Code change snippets
◇ ◇ ◇ ◇ ◇ ◇ ◇
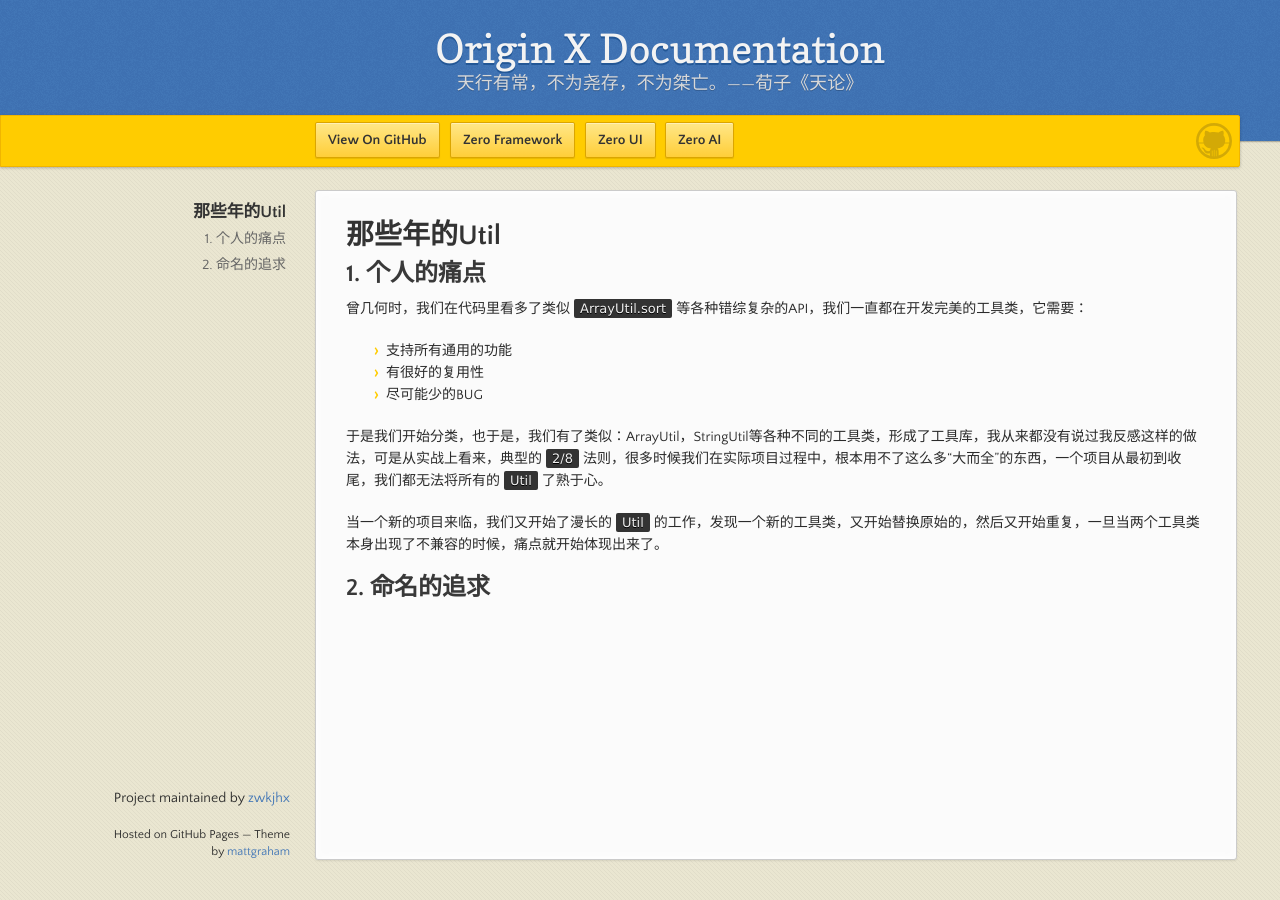
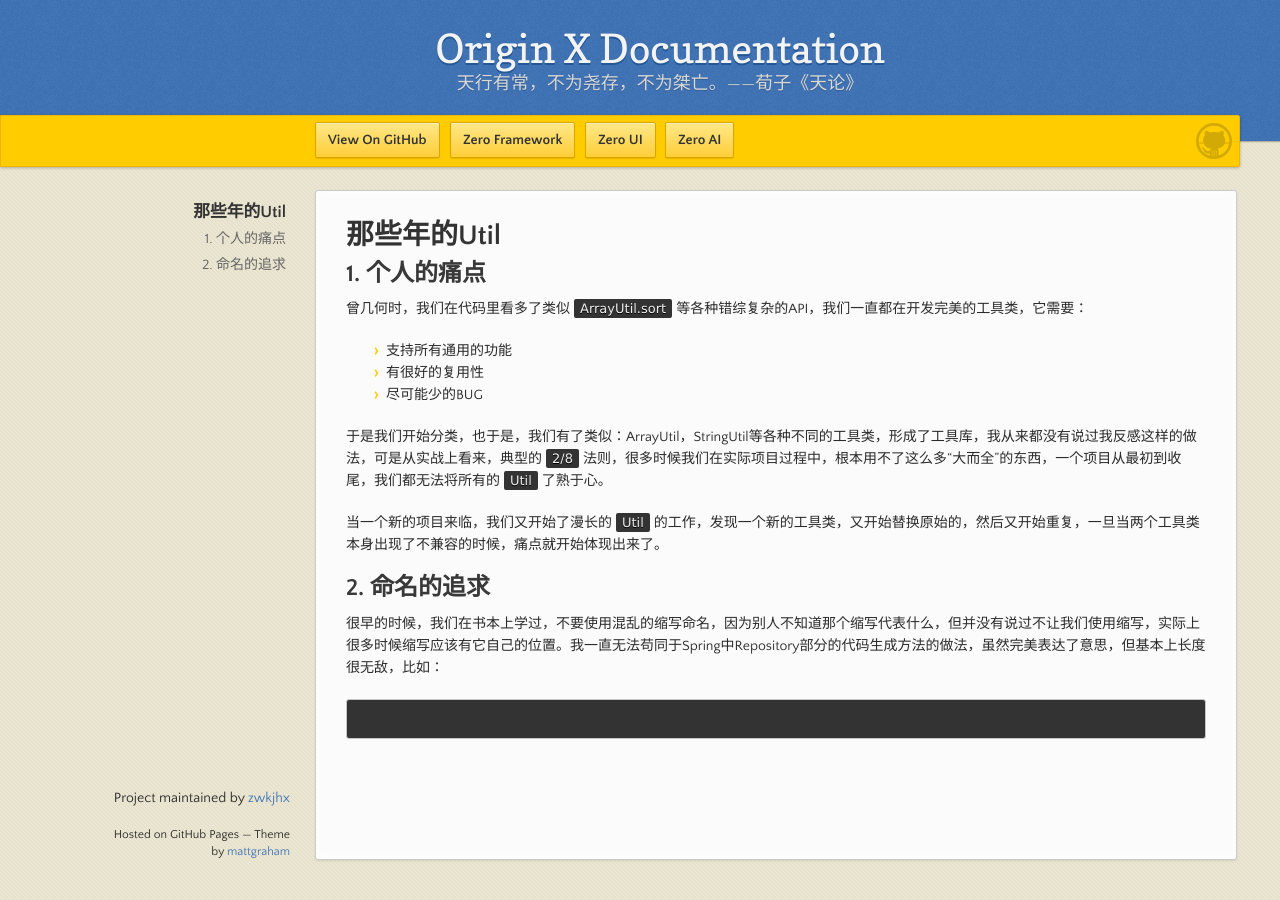
Before and after one commit to zwkjhx/ox-doc, a Jekyll site: the page built from utility-x/1-she-ji-li-nian/uxd-001-ling-ren-fan-suo-de-util.md, in a window 1280 px wide. Built offline with Jekyll 4.4.1, drawn with Linux system fonts in a browser that asks for light colours; our own code applies the rules of GitHub Pages for plain Markdown files.

Commit message:
Updates utility-x/1-she-ji-li-nian/uxd-001-ling-ren-fan-suo-de-util.md
Auto commit by GitBook Editor

````diff
--- a/utility-x/1-she-ji-li-nian/uxd-001-ling-ren-fan-suo-de-util.md
+++ b/utility-x/1-she-ji-li-nian/uxd-001-ling-ren-fan-suo-de-util.md
@@ -13,3 +13,9 @@
 当一个新的项目来临，我们又开始了漫长的`Util`的工作，发现一个新的工具类，又开始替换原始的，然后又开始重复，一旦当两个工具类本身出现了不兼容的时候，痛点就开始体现出来了。
 
 ## 2. 命名的追求
+
+很早的时候，我们在书本上学过，不要使用混乱的缩写命名，因为别人不知道那个缩写代表什么，但并没有说过不让我们使用缩写，实际上很多时候缩写应该有它自己的位置。我一直无法苟同于Spring中Repository部分的代码生成方法的做法，虽然完美表达了意思，但基本上长度很无敌，比如：
+
+```java
+
+```
````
◇ ◇ ◇ ◇ ◇ ◇ ◇
» Work task
For every line in the data above that holds "nian", return the line itself.

» Your response
Before and after one commit to zwkjhx/ox-doc, a Jekyll site: the page built from utility-x/1-she-ji-li-nian/uxd-001-ling-ren-fan-suo-de-util.md, in a window 1280 px wide. Built offline with Jekyll 4.4.1, drawn with Linux system fonts in a browser that asks for light colours; our own code applies the rules of GitHub Pages for plain Markdown files.
Updates utility-x/1-she-ji-li-nian/uxd-001-ling-ren-fan-suo-de-util.md
--- a/utility-x/1-she-ji-li-nian/uxd-001-ling-ren-fan-suo-de-util.md
+++ b/utility-x/1-she-ji-li-nian/uxd-001-ling-ren-fan-suo-de-util.md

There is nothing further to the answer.